“Currently, the average Nigerian consumer is worse off, with a contracted spending wallet due to high food inflation, and generally frailer real income levels,” analysts at FBNQuest said.

Similarly, Ayodeji Ebo, head – retail investment, Chapel Hill Denham said the increase in household spending is a signal that people are spending more as a result of an increase in prices of goods and services not because they are earning more.

The report also highlighted that across the coverage companies, cumulative turnover in the first nine months of 2021 rose by 34.6 percent year on year, aided by strong consumer demand and price increases by FMCGs across popular portfolio products.

“However, high-cost inflation, insecurity in northern Nigeria and global supply challenges compressed the cumulative gross margin of our coverage companies to 2.1 percent in the first nine months of 2o21,” It added.

In 2022, analysts at FBNQuest expect a few factors to drive the performance of the consumer goods industry. One of the things expected is pressures on the food basket to persist.

“We believe industry competition, supply chain disruptions and insecurity will trigger price adjustments.
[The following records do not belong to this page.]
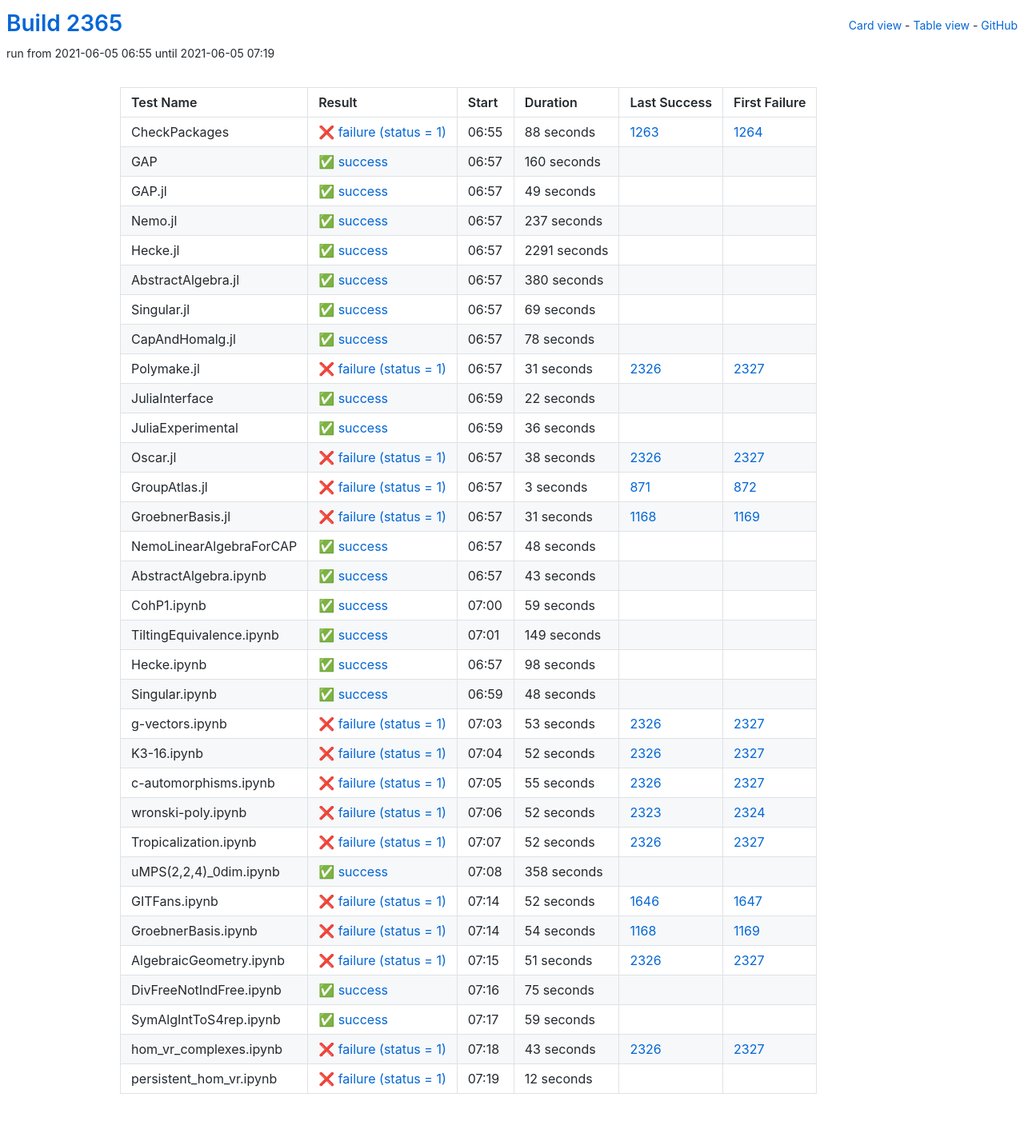
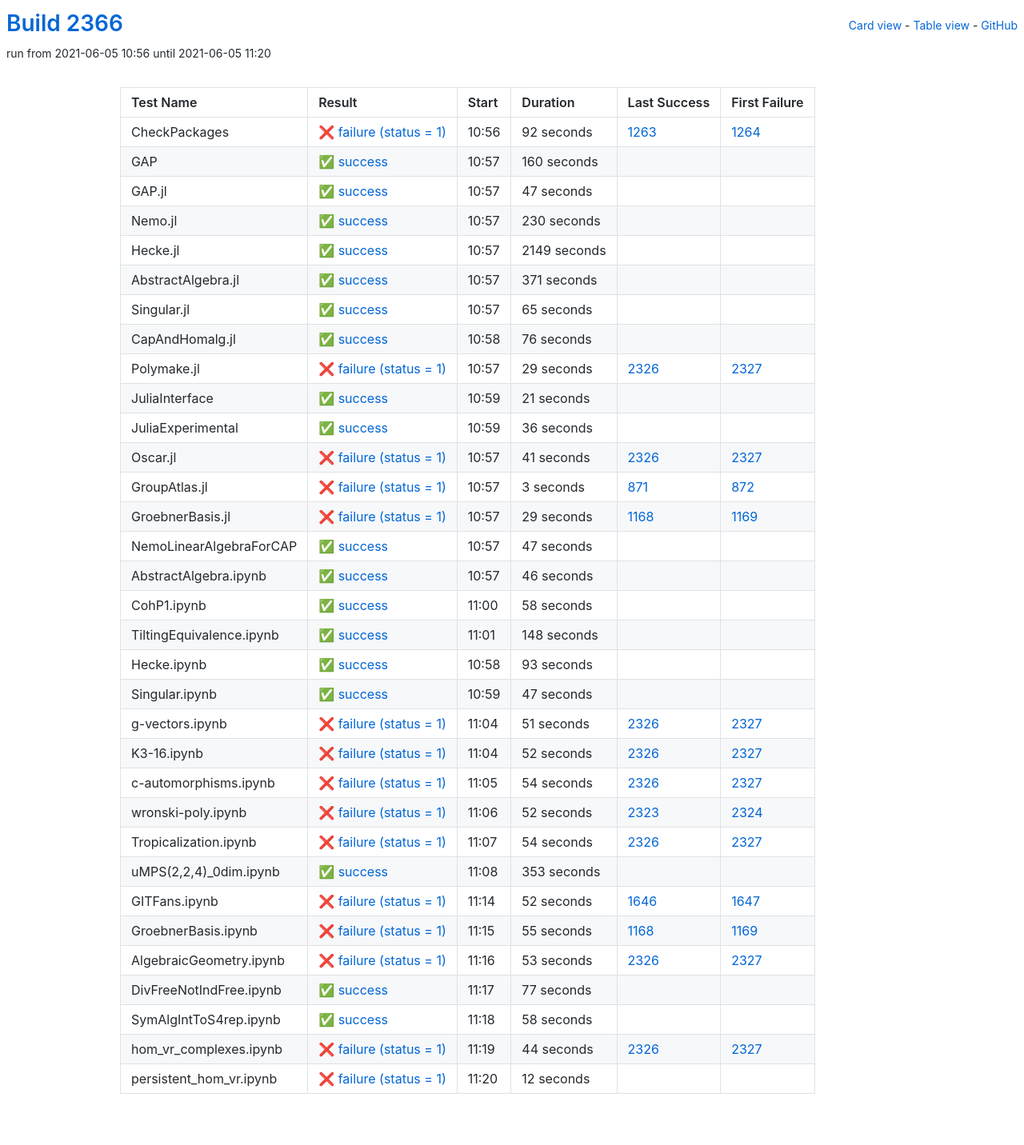
Before and after one commit to oscar-system/oscar-ci-status-stable, a Jekyll site: the page built from table.html, in a window 1280 px wide. Shown: the whole page at 80% size. Built offline with Jekyll 4.4.1, drawn with Linux system fonts in a browser that asks for light colours.

Commit message:
Build #2366

```diff
--- a/_data/ci.yml
+++ b/_data/ci.yml
@@ -1,6 +1,6 @@
 ---
-build: 2365
-build_url: https://oscarci.mathematik.uni-kl.de/job/oscar-stable/2365/
+build: 2366
+build_url: https://oscarci.mathematik.uni-kl.de/job/oscar-stable/2366/
 job: oscar-stable
 organization: oscar-system
 repo: oscar-ci-status-stable
@@ -8,20 +8,20 @@ repourl: https://github.com/oscar-system/oscar-ci-status-stable
 tests:
 - name: CheckPackages
   id: checkpackages
-  log: https://oscarci.mathematik.uni-kl.de/job/oscar-stable/2365/artifact/logs/build-2365/CheckPackages.log
-  start: 2021-06-05 06:55
+  log: https://oscarci.mathematik.uni-kl.de/job/oscar-stable/2366/artifact/logs/build-2366/CheckPackages.log
+  start: 2021-06-05 10:56
   success: false
   exitcode: 1
   status: failure
-  duration: 88
+  duration: 92
   last_success: 1263
   last_success_url: https://oscarci.mathematik.uni-kl.de/job/oscar-stable/1263/
   first_failure: 1264
   first_failure_url: https://oscarci.mathematik.uni-kl.de/job/oscar-stable/1264/
 - name: GAP
   id: gap
-  log: https://oscarci.mathematik.uni-kl.de/job/oscar-stable/2365/artifact/logs/build-2365/GAP.log
-  start: 2021-06-05 06:57
+  log: https://oscarci.mathematik.uni-kl.de/job/oscar-stable/2366/artifact/logs/build-2366/GAP.log
+  start: 2021-06-05 10:57
   success: true
   exitcode: 0
   status: success
@@ -32,104 +32,104 @@ tests:
   first_failure_url:
 - name: GAP.jl
   id: gap-jl
-  log: https://oscarci.mathematik.uni-kl.de/job/oscar-stable/2365/artifact/logs/build-2365/GAP.jl.log
-  start: 2021-06-05 06:57
+  log: https://oscarci.mathematik.uni-kl.de/job/oscar-stable/2366/artifact/logs/build-2366/GAP.jl.log
+  start: 2021-06-05 10:57
   success: true
   exitcode: 0
   status: success
-  duration: 49
+  duration: 47
   last_success: false
   last_success_url:
   first_failure: false
   first_failure_url:
 - name: Nemo.jl
   id: nemo-jl
-  log: https://oscarci.mathematik.uni-kl.de/job/oscar-stable/2365/artifact/logs/build-2365/Nemo.jl.log
-  start: 2021-06-05 06:57
+  log: https://oscarci.mathematik.uni-kl.de/job/oscar-stable/2366/artifact/logs/build-2366/Nemo.jl.log
+  start: 2021-06-05 10:57
   success: true
   exitcode: 0
   status: success
-  duration: 237
+  duration: 230
   last_success: false
   last_success_url:
   first_failure: false
   first_failure_url:
 - name: Hecke.jl
   id: hecke-jl
-  log: https://oscarci.mathematik.uni-kl.de/job/oscar-stable/2365/artifact/logs/build-2365/Hecke.jl.log
-  start: 2021-06-05 06:57
+  log: https://oscarci.mathematik.uni-kl.de/job/oscar-stable/2366/artifact/logs/build-2366/Hecke.jl.log
+  start: 2021-06-05 10:57
   success: true
   exitcode: 0
   status: success
-  duration: 2291
+  duration: 2149
   last_success: false
   last_success_url:
   first_failure: false
   first_failure_url:
 - name: AbstractAlgebra.jl
   id: abstractalgebra-jl
-  log: https://oscarci.mathematik.uni-kl.de/job/oscar-stable/2365/artifact/logs/build-2365/AbstractAlgebra.jl.log
-  start: 2021-06-05 06:57
+  log: https://oscarci.mathematik.uni-kl.de/job/oscar-stable/2366/artifact/logs/build-2366/AbstractAlgebra.jl.log
+  start: 2021-06-05 10:57
   success: true
   exitcode: 0
   status: success
-  duration: 380
+  duration: 371
   last_success: false
   last_success_url:
   first_failure: false
   first_failure_url:
 - name: Singular.jl
   id: singular-jl
-  log: https://oscarci.mathematik.uni-kl.de/job/oscar-stable/2365/artifact/logs/build-2365/Singular.jl.log
-  start: 2021-06-05 06:57
+  log: https://oscarci.mathematik.uni-kl.de/job/oscar-stable/2366/artifact/logs/build-2366/Singular.jl.log
+  start: 2021-06-05 10:57
   success: true
   exitcode: 0
   status: success
-  duration: 69
+  duration: 65
   last_success: false
   last_success_url:
   first_failure: false
   first_failure_url:
 - name: CapAndHomalg.jl
   id: capandhomalg-jl
-  log: https://oscarci.mathematik.uni-kl.de/job/oscar-stable/2365/artifact/logs/build-2365/CapAndHomalg.jl.log
-  start: 2021-06-05 06:57
+  log: https://oscarci.mathematik.uni-kl.de/job/oscar-stable/2366/artifact/logs/build-2366/CapAndHomalg.jl.log
+  start: 2021-06-05 10:58
   success: true
   exitcode: 0
   status: success
-  duration: 78
+  duration: 76
   last_success: false
   last_success_url:
   first_failure: false
   first_failure_url:
 - name: Polymake.jl
   id: polymake-jl
-  log: https://oscarci.mathematik.uni-kl.de/job/oscar-stable/2365/artifact/logs/build-2365/Polymake.jl.log
-  start: 2021-06-05 06:57
+  log: https://oscarci.mathematik.uni-kl.de/job/oscar-stable/2366/artifact/logs/build-2366/Polymake.jl.log
+  start: 2021-06-05 10:57
   success: false
   exitcode: 1
   status: failure
-  duration: 31
+  duration: 29
   last_success: 2326
   last_success_url: https://oscarci.mathematik.uni-kl.de/job/oscar-stable/2326/
   first_failure: 2327
   first_failure_url: https://oscarci.mathematik.uni-kl.de/job/oscar-stable/2327/
 - name: JuliaInterface
   id: juliainterface
-  log: https://oscarci.mathematik.uni-kl.de/job/oscar-stable/2365/artifact/logs/build-2365/JuliaInterface.log
-  start: 2021-06-05 06:59
+  log: https://oscarci.mathematik.uni-kl.de/job/oscar-stable/2366/artifact/logs/build-2366/JuliaInterface.log
+  start: 2021-06-05 10:59
   success: true
   exitcode: 0
   status: success
-  duration: 22
+  duration: 21
   last_success: false
   last_success_url:
   first_failure: false
   first_failure_url:
 - name: JuliaExperimental
   id: juliaexperimental
-  log: https://oscarci.mathematik.uni-kl.de/job/oscar-stable/2365/artifact/logs/build-2365/JuliaExperimental.log
-  start: 2021-06-05 06:59
+  log: https://oscarci.mathematik.uni-kl.de/job/oscar-stable/2366/artifact/logs/build-2366/JuliaExperimental.log
+  start: 2021-06-05 10:59
   success: true
   exitcode: 0
   status: success
@@ -140,20 +140,20 @@ tests:
   first_failure_url:
 - name: Oscar.jl
   id: oscar-jl
-  log: https://oscarci.mathematik.uni-kl.de/job/oscar-stable/2365/artifact/logs/build-2365/Oscar.jl.log
-  start: 2021-06-05 06:57
+  log: https://oscarci.mathematik.uni-kl.de/job/oscar-stable/2366/artifact/logs/build-2366/Oscar.jl.log
+  start: 2021-06-05 10:57
   success: false
   exitcode: 1
   status: failure
-  duration: 38
+  duration: 41
   last_success: 2326
   last_success_url: https://oscarci.mathematik.uni-kl.de/job/oscar-stable/2326/
   first_failure: 2327
   first_failure_url: https://oscarci.mathematik.uni-kl.de/job/oscar-stable/2327/
 - name: GroupAtlas.jl
   id: groupatlas-jl
-  log: https://oscarci.mathematik.uni-kl.de/job/oscar-stable/2365/artifact/logs/build-2365/GroupAtlas.jl.log
-  start: 2021-06-05 06:57
+  log: https://oscarci.mathematik.uni-kl.de/job/oscar-stable/2366/artifact/logs/build-2366/GroupAtlas.jl.log
+  start: 2021-06-05 10:57
   success: false
   exitcode: 1
   status: failure
@@ -164,104 +164,104 @@ tests:
   first_failure_url: https://oscarci.mathematik.uni-kl.de/job/oscar-stable/872/
 - name: GroebnerBasis.jl
   id: groebnerbasis-jl
-  log: https://oscarci.mathematik.uni-kl.de/job/oscar-stable/2365/artifact/logs/build-2365/GroebnerBasis.jl.log
-  start: 2021-06-05 06:57
+  log: https://oscarci.mathematik.uni-kl.de/job/oscar-stable/2366/artifact/logs/build-2366/GroebnerBasis.jl.log
+  start: 2021-06-05 10:57
   success: false
   exitcode: 1
   status: failure
-  duration: 31
+  duration: 29
   last_success: 1168
   last_success_url: https://oscarci.mathematik.uni-kl.de/job/oscar-stable/1168/
   first_failure: 1169
   first_failure_url: https://oscarci.mathematik.uni-kl.de/job/oscar-stable/1169/
 - name: NemoLinearAlgebraForCAP
   id: nemolinearalgebraforcap
-  log: https://oscarci.mathematik.uni-kl.de/job/oscar-stable/2365/artifact/logs/build-2365/NemoLinearAlgebraForCAP.log
-  start: 2021-06-05 06:57
+  log: https://oscarci.mathematik.uni-kl.de/job/oscar-stable/2366/artifact/logs/build-2366/NemoLinearAlgebraForCAP.log
+  start: 2021-06-05 10:57
   success: true
   exitcode: 0
   status: success
-  duration: 48
+  duration: 47
   last_success: false
   last_success_url:
   first_failure: false
   first_failure_url:
 - name: AbstractAlgebra.ipynb
   id: abstractalgebra-ipynb
-  log: https://oscarci.mathematik.uni-kl.de/job/oscar-stable/2365/artifact/logs/build-2365/AbstractAlgebra.ipynb.log
-  start: 2021-06-05 06:57
+  log: https://oscarci.mathematik.uni-kl.de/job/oscar-stable/2366/artifact/logs/build-2366/AbstractAlgebra.ipynb.log
+  start: 2021-06-05 10:57
   success: true
   exitcode: 0
   status: success
-  duration: 43
+  duration: 46
   last_success: false
   last_success_url:
   first_failure: false
   first_failure_url:
 - name: CohP1.ipynb
   id: cohp1-ipynb
-  log: https://oscarci.mathematik.uni-kl.de/job/oscar-stable/2365/artifact/logs/build-2365/CohP1.ipynb.log
-  start: 2021-06-05 07:00
+  log: https://oscarci.mathematik.uni-kl.de/job/oscar-stable/2366/artifact/logs/build-2366/CohP1.ipynb.log
+  start: 2021-06-05 11:00
   success: true
   exitcode: 0
   status: success
-  duration: 59
+  duration: 58
   last_success: false
   last_success_url:
   first_failure: false
   first_failure_url:
 - name: TiltingEquivalence.ipynb
   id: tiltingequivalence-ipynb
-  log: https://oscarci.mathematik.uni-kl.de/job/oscar-stable/2365/artifact/logs/build-2365/TiltingEquivalence.ipynb.log
-  start: 2021-06-05 07:01
+  log: https://oscarci.mathematik.uni-kl.de/job/oscar-stable/2366/artifact/logs/build-2366/TiltingEquivalence.ipynb.log
+  start: 2021-06-05 11:01
   success: true
   exitcode: 0
   status: success
-  duration: 149
+  duration: 148
   last_success: false
   last_success_url:
   first_failure: false
   first_failure_url:
 - name: Hecke.ipynb
   id: hecke-ipynb
-  log: https://oscarci.mathematik.uni-kl.de/job/oscar-stable/2365/artifact/logs/build-2365/Hecke.ipynb.log
-  start: 2021-06-05 06:57
+  log: https://oscarci.mathematik.uni-kl.de/job/oscar-stable/2366/artifact/logs/build-2366/Hecke.ipynb.log
+  start: 2021-06-05 10:58
   success: true
   exitcode: 0
   status: success
-  duration: 98
+  duration: 93
   last_success: false
   last_success_url:
   first_failure: false
   first_failure_url:
 - name: Singular.ipynb
   id: singular-ipynb
-  log: https://oscarci.mathematik.uni-kl.de/job/oscar-stable/2365/artifact/logs/build-2365/Singular.ipynb.log
-  start: 2021-06-05 06:59
+  log: https://oscarci.mathematik.uni-kl.de/job/oscar-stable/2366/artifact/logs/build-2366/Singular.ipynb.log
+  start: 2021-06-05 10:59
   success: true
   exitcode: 0
   status: success
-  duration: 48
+  duration: 47
   last_success: false
   last_success_url:
   first_failure: false
   first_failure_url:
 - name: g-vectors.ipynb
   id: g-vectors-ipynb
-  log: https://oscarci.mathematik.uni-kl.de/job/oscar-stable/2365/artifact/logs/build-2365/g-vectors.ipynb.log
-  start: 2021-06-05 07:03
+  log: https://oscarci.mathematik.uni-kl.de/job/oscar-stable/2366/artifact/logs/build-2366/g-vectors.ipynb.log
+  start: 2021-06-05 11:04
   success: false
   exitcode: 1
   status: failure
-  duration: 53
+  duration: 51
   last_success: 2326
   last_success_url: https://oscarci.mathematik.uni-kl.de/job/oscar-stable/2326/
   first_failure: 2327
   first_failure_url: https://oscarci.mathematik.uni-kl.de/job/oscar-stable/2327/
 - name: K3-16.ipynb
   id: k3-16-ipynb
-  log: https://oscarci.mathematik.uni-kl.de/job/oscar-stable/2365/artifact/logs/build-2365/K3-16.ipynb.log
-  start: 2021-06-05 07:04
+  log: https://oscarci.mathematik.uni-kl.de/job/oscar-stable/2366/artifact/logs/build-2366/K3-16.ipynb.log
+  start: 2021-06-05 11:04
   success: false
   exitcode: 1
   status: failure
@@ -272,20 +272,20 @@ tests:
   first_failure_url: https://oscarci.mathematik.uni-kl.de/job/oscar-stable/2327/
 - name: c-automorphisms.ipynb
   id: c-automorphisms-ipynb
-  log: https://oscarci.mathematik.uni-kl.de/job/oscar-stable/2365/artifact/logs/build-2365/c-automorphisms.ipynb.log
-  start: 2021-06-05 07:05
+  log: https://oscarci.mathematik.uni-kl.de/job/oscar-stable/2366/artifact/logs/build-2366/c-automorphisms.ipynb.log
+  start: 2021-06-05 11:05
   success: false
   exitcode: 1
   status: failure
-  duration: 55
+  duration: 54
   last_success: 2326
   last_success_url: https://oscarci.mathematik.uni-kl.de/job/oscar-stable/2326/
   first_failure: 2327
   first_failure_url: https://oscarci.mathematik.uni-kl.de/job/oscar-stable/2327/
 - name: wronski-poly.ipynb
   id: wronski-poly-ipynb
-  log: https://oscarci.mathematik.uni-kl.de/job/oscar-stable/2365/artifact/logs/build-2365/wronski-poly.ipynb.log
-  start: 2021-06-05 07:06
+  log: https://oscarci.mathematik.uni-kl.de/job/oscar-stable/2366/artifact/logs/build-2366/wronski-poly.ipynb.log
+  start: 2021-06-05 11:06
   success: false
   exitcode: 1
   status: failure
@@ -296,32 +296,32 @@ tests:
   first_failure_url: https://oscarci.mathematik.uni-kl.de/job/oscar-stable/2324/
 - name: Tropicalization.ipynb
   id: tropicalization-ipynb
-  log: https://oscarci.mathematik.uni-kl.de/job/oscar-stable/2365/artifact/logs/build-2365/Tropicalization.ipynb.log
-  start: 2021-06-05 07:07
+  log: https://oscarci.mathematik.uni-kl.de/job/oscar-stable/2366/artifact/logs/build-2366/Tropicalization.ipynb.log
+  start: 2021-06-05 11:07
   success: false
   exitcode: 1
   status: failure
-  duration: 52
+  duration: 54
   last_success: 2326
   last_success_url: https://oscarci.mathematik.uni-kl.de/job/oscar-stable/2326/
   first_failure: 2327
   first_failure_url: https://oscarci.mathematik.uni-kl.de/job/oscar-stable/2327/
 - name: uMPS(2,2,4)_0dim.ipynb
   id: umps-2-2-4-0dim-ipynb
-  log: https://oscarci.mathematik.uni-kl.de/job/oscar-stable/2365/artifact/logs/build-2365/uMPS-2-2-4-_0dim.ipynb.log
-  start: 2021-06-05 07:08
+  log: https://oscarci.mathematik.uni-kl.de/job/oscar-stable/2366/artifact/logs/build-2366/uMPS-2-2-4-_0dim.ipynb.log
+  start: 2021-06-05 11:08
   success: true
   exitcode: 0
   status: success
-  duration: 358
+  duration: 353
   last_success: false
   last_success_url:
   first_failure: false
   first_failure_url:
 - name: GITFans.ipynb
   id: gitfans-ipynb
-  log: https://oscarci.mathematik.uni-kl.de/job/oscar-stable/2365/artifact/logs/build-2365/GITFans.ipynb.log
-  start: 2021-06-05 07:14
+  log: https://oscarci.mathematik.uni-kl.de/job/oscar-stable/2366/artifact/logs/build-2366/GITFans.ipynb.log
+  start: 2021-06-05 11:14
   success: false
   exitcode: 1
   status: failure
@@ -332,68 +332,68 @@ tests:
   first_failure_url: https://oscarci.mathematik.uni-kl.de/job/oscar-stable/1647/
 - name: GroebnerBasis.ipynb
   id: groebnerbasis-ipynb
-  log: https://oscarci.mathematik.uni-kl.de/job/oscar-stable/2365/artifact/logs/build-2365/GroebnerBasis.ipynb.log
-  start: 2021-06-05 07:14
+  log: https://oscarci.mathematik.uni-kl.de/job/oscar-stable/2366/artifact/logs/build-2366/GroebnerBasis.ipynb.log
+  start: 2021-06-05 11:15
   success: false
   exitcode: 1
   status: failure
-  duration: 54
+  duration: 55
   last_success: 1168
   last_success_url: https://oscarci.mathematik.uni-kl.de/job/oscar-stable/1168/
   first_failure: 1169
   first_failure_url: https://oscarci.mathematik.uni-kl.de/job/oscar-stable/1169/
 - name: AlgebraicGeometry.ipynb
   id: algebraicgeometry-ipynb
-  log: https://oscarci.mathematik.uni-kl.de/job/oscar-stable/2365/artifact/logs/build-2365/AlgebraicGeometry.ipynb.log
-  start: 2021-06-05 07:15
+  log: https://oscarci.mathematik.uni-kl.de/job/oscar-stable/2366/artifact/logs/build-2366/AlgebraicGeometry.ipynb.log
+  start: 2021-06-05 11:16
   success: false
   exitcode: 1
   status: failure
-  duration: 51
+  duration: 53
   last_success: 2326
   last_success_url: https://oscarci.mathematik.uni-kl.de/job/oscar-stable/2326/
   first_failure: 2327
   first_failure_url: https://oscarci.mathematik.uni-kl.de/job/oscar-stable/2327/
 - name: DivFreeNotIndFree.ipynb
   id: divfreenotindfree-ipynb
-  log: https://oscarci.mathematik.uni-kl.de/job/oscar-stable/2365/artifact/logs/build-2365/DivFreeNotIndFree.ipynb.log
-  start: 2021-06-05 07:16
+  log: https://oscarci.mathematik.uni-kl.de/job/oscar-stable/2366/artifact/logs/build-2366/DivFreeNotIndFree.ipynb.log
+  start: 2021-06-05 11:17
   success: true
   exitcode: 0
   status: success
-  duration: 75
+  duration: 77
   last_success: false
   last_success_url:
   first_failure: false
   first_failure_url:
 - name: SymAlgIntToS4rep.ipynb
   id: symalginttos4rep-ipynb
-  log: https://oscarci.mathematik.uni-kl.de/job/oscar-stable/2365/artifact/logs/build-2365/SymAlgIntToS4rep.ipynb.log
-  start: 2021-06-05 07:17
+  log: https://oscarci.mathematik.uni-kl.de/job/oscar-stable/2366/artifact/logs/build-2366/SymAlgIntToS4rep.ipynb.log
+  start: 2021-06-05 11:18
   success: true
   exitcode: 0
   status: success
-  duration: 59
+  duration: 58
   last_success: false
   last_success_url:
   first_failure: false
   first_failure_url:
 - name: hom_vr_complexes.ipynb
   id: hom-vr-complexes-ipynb
-  log: https://oscarci.mathematik.uni-kl.de/job/oscar-stable/2365/artifact/logs/build-2365/hom_vr_complexes.ipynb.log
-  start: 2021-06-05 07:18
+  log: https://oscarci.mathematik.uni-kl.de/job/oscar-stable/2366/artifact/logs/build-2366/hom_vr_complexes.ipynb.log
+  start: 2021-06-05 11:19
   success: false
   exitcode: 1
   status: failure
-  duration: 43
+  duration: 44
   last_success: 2326
   last_success_url: https://oscarci.mathematik.uni-kl.de/job/oscar-stable/2326/
   first_failure: 2327
   first_failure_url: https://oscarci.mathematik.uni-kl.de/job/oscar-stable/2327/
 - name: persistent_hom_vr.ipynb
   id: persistent-hom-vr-ipynb
-  log: https://oscarci.mathematik.uni-kl.de/job/oscar-stable/2365/artifact/logs/build-2365/persistent_hom_vr.ipynb.log
-  start: 2021-06-05 07:19
+  log: https://oscarci.mathematik.uni-kl.de/job/oscar-stable/2366/artifact/logs/build-2366/persistent_hom_vr.ipynb.log
+  start: 2021-06-05 11:20
   success: false
   exitcode: 1
   status: failure
```
Also changed, not shown: README.md.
Secondly, we expect that industry volume recovery will be sustained especially over H1’22, analysts stated,” analysts said.

They further added that this will be achieved via different strategies including further sachatisation. “Thirdly, we anticipate increased CAPEX to keep in touch with competition as well as new M&A announcements and capital raising activity.”